> **Exercise brief**
Go through the records and report each line in which the word "molecule" occurs.

> **Extracted data**
<<<<

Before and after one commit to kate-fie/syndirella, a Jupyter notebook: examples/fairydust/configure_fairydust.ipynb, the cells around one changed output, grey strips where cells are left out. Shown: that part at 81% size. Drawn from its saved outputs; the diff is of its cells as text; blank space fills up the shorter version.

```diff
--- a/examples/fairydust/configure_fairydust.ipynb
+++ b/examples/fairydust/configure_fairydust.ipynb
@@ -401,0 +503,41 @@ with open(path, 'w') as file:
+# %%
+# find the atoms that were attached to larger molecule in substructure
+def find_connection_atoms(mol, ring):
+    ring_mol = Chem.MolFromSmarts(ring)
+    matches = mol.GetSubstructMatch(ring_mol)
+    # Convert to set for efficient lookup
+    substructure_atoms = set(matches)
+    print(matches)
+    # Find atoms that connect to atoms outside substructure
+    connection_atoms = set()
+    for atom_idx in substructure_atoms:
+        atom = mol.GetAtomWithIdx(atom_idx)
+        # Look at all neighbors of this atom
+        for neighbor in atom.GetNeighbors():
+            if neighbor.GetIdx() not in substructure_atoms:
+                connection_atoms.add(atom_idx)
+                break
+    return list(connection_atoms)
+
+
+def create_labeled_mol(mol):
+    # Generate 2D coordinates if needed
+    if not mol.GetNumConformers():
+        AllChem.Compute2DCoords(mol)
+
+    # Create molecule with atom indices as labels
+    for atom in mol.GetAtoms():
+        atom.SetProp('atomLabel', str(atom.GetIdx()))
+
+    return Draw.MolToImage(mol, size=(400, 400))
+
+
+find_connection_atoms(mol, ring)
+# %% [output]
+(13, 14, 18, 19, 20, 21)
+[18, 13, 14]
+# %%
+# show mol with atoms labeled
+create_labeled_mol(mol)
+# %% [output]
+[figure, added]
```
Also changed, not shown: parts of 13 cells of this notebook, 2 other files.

>>>>

> **Answer section**
+# find the atoms that were attached to larger molecule in substructure
+    # Create molecule with atom indices as labels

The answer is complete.